Jack Cichy, Wisconsin LB — Nobody did what Cichy did all bowl season. I’m not sure if anybody did what Cichy did all regular season, either. He came into the game after sitting out for a regular-season targeting ejection and recorded sacks on three straight plays. No sequence better displayed Dave Aranda’s skills as a defensive coordinator than that. The sophomore only had two sacks all season before Aranda cut him loose.
But without Aranda and All-American linebacker Joe Schobert next year, Wisconsin wouldn’t mind a guy like Cichy stepping into an even bigger role. The Badgers return arguably the best linebacking core in the B1G with Vince Biegel, T.J. Edwards and Chris Orr. If Cichy can emerge like Schobert did — that’s saying a lot — this unit won’t have much drop off at all.
Tommy Armstrong, Nebraska QB — I know what you’re thinking. We already know the third-year Nebraska starter by now. What could one bowl game have possibly shown us? Well, he showed us that he was willing to use his legs instead of his arm to bail himself out of trouble. Armstrong admitted coming into the Foster Farms Bowl that there were too many instances in 2015 in which he threw it when he should’ve kept it and gotten some yards with his legs.
Armstrong finished the game with less than 20 passes for the first time all year under offensive coordinator Danny Langsdorf. More importantly, there were zero head-scratching throws made after he had four interceptions against Iowa. I’m not convinced Armstrong was a guarantee to be the outright starter heading into spring camp. But with what he showed against UCLA, Nebraska might’ve finally found the best way to use him.

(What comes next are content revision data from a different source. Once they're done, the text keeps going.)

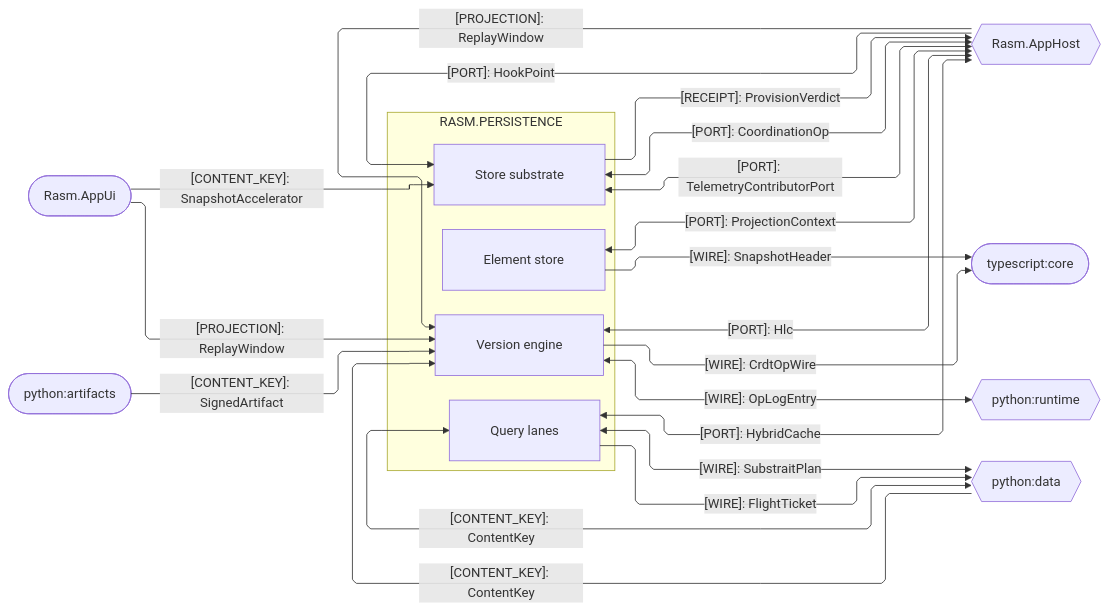
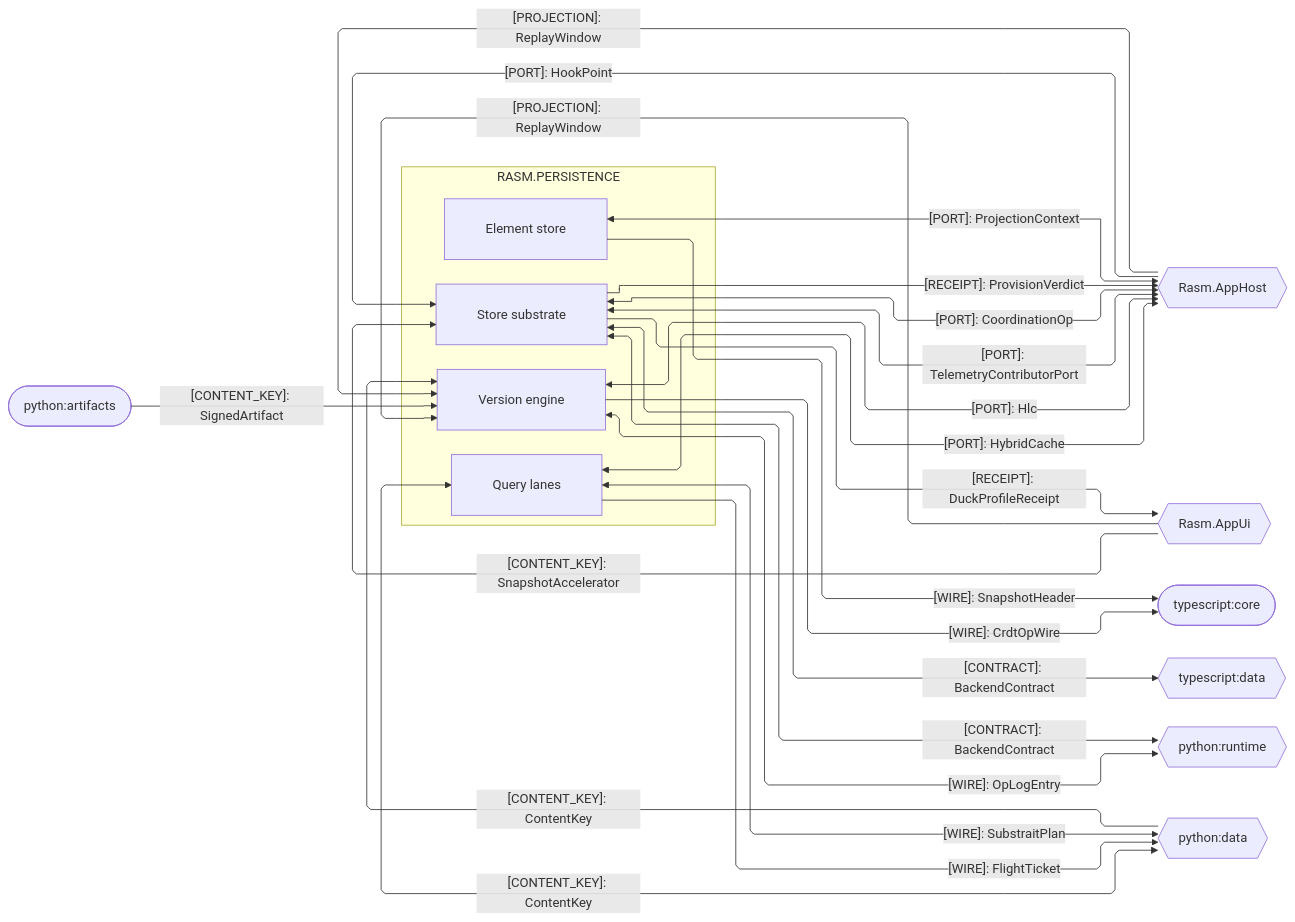
One commit to bsamiee/Rasm changed the third of 4 diagrams in libs/csharp/Rasm.Persistence/ARCHITECTURE.md. Above: the diagram before and after it, drawn with Mermaid. The commit also changed other lines of this file and 486 other files, not shown here.

````diff
--- a/libs/csharp/Rasm.Persistence/ARCHITECTURE.md
+++ b/libs/csharp/Rasm.Persistence/ARCHITECTURE.md
@@ -134,42 +146,46 @@
 ```mermaid
 ---
 config:
   layout: elk
   flowchart:
     curve: linear
     padding: 25
 ---
 flowchart LR
     accTitle: Persistence platform and cross-runtime seams
     accDescr: Persistence sub-domain owners exchanging ports, wires, projections, and receipts with the app host, the app UI, and the Python and TypeScript runtimes, edge rails colored by kind and nodes classed by seam direction.
     subgraph persistence[RASM.PERSISTENCE]
         Element[Element store]
         Version[Version engine]
         Query[Query lanes]
         Store[Store substrate]
     end
     AppHost{{Rasm.AppHost}}
-    AppUi([Rasm.AppUi])
+    AppUi{{Rasm.AppUi}}
     Core([typescript:core])
+    TsData{{typescript:data}}
     Runtime{{python:runtime}}
     Data{{python:data}}
     Artifacts([python:artifacts])
     Element e1@-->|"[WIRE]: SnapshotHeader"| Core
     Version e2@-->|"[WIRE]: CrdtOpWire"| Core
     Version e3@<-->|"[WIRE]: OpLogEntry"| Runtime
     Artifacts e4@-->|"[CONTENT_KEY]: SignedArtifact"| Version
     Data e5@-->|"[CONTENT_KEY]: ContentKey"| Version
     Query e6@<-->|"[WIRE]: SubstraitPlan"| Data
     Query e16@-->|"[WIRE]: FlightTicket"| Data
     Data e17@<-->|"[CONTENT_KEY]: ContentKey"| Query
     Element e7@<-->|"[PORT]: ProjectionContext"| AppHost
     Version e8@<-->|"[PORT]: Hlc"| AppHost
     AppHost e9@-->|"[PROJECTION]: ReplayWindow"| Version
     Query e11@<-->|"[PORT]: HybridCache"| AppHost
     Store e12@<-->|"[PORT]: CoordinationOp"| AppHost
     Store e18@<-->|"[PORT]: TelemetryContributorPort"| AppHost
     AppHost e19@-->|"[PORT]: HookPoint"| Store
     Store e13@-->|"[RECEIPT]: ProvisionVerdict"| AppHost
+    Store e22@<-->|"[CONTRACT]: BackendContract"| Runtime
+    Store e23@<-->|"[CONTRACT]: BackendContract"| TsData
     AppUi e14@-->|"[PROJECTION]: ReplayWindow"| Version
     AppUi e15@-->|"[CONTENT_KEY]: SnapshotAccelerator"| Store
+    Store e24@-->|"[RECEIPT]: DuckProfileReceipt"| AppUi
 ```
````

De’Veon Smith, Michigan RB — Every since he rattled off that incredible 60-yard touchdown run against BYU, Michigan’s leading rusher had been relatively quiet. He was dealing with an ankle injury and other bumps and bruises. But he looked plenty healthy in plowing over Florida’s vaunted defense en route to 109 rushing yards. Jim Harbaugh said he hadn’t seen a back break that many tackles since Frank Gore. That’s high praise.

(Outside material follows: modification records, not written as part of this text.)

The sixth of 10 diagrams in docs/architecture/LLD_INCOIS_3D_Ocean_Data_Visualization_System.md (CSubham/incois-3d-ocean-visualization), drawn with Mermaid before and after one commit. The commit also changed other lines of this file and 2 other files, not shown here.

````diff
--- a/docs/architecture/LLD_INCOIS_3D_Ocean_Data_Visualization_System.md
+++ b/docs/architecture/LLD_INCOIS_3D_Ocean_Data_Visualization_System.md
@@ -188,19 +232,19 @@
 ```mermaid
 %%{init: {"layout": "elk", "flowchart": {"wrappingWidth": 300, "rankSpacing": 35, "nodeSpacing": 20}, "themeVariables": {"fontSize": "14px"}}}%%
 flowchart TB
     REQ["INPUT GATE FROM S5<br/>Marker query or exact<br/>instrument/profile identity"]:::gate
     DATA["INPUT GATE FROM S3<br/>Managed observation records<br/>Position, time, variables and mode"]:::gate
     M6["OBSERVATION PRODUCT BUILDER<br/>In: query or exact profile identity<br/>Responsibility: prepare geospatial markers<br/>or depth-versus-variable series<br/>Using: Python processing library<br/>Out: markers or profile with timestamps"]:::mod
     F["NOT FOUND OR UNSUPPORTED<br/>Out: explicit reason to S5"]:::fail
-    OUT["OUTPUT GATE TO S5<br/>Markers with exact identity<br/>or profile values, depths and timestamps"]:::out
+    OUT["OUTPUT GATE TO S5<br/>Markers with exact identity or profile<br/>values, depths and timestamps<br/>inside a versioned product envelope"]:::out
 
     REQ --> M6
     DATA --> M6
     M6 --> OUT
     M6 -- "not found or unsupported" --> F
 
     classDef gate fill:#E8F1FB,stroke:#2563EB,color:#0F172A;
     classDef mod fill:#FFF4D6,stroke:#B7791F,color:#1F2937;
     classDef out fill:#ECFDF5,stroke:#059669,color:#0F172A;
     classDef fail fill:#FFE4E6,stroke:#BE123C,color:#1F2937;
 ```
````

Smith needs Harbaugh in his corner because he’s got a ton of company returning in the backfield. Derrick Green and Ty Isaac are former five-star recruits, Drake Johnson carved out a role and oh yeah, Kareem Walker is the No. 1 2016 running back in the country. Smith is the most experienced guy of anybody on that list, so he would likely be the favorite to be at the top of the depth chart. But after being banged up most of conference play, Smith needed to close the season with a different kind of bang. That he did.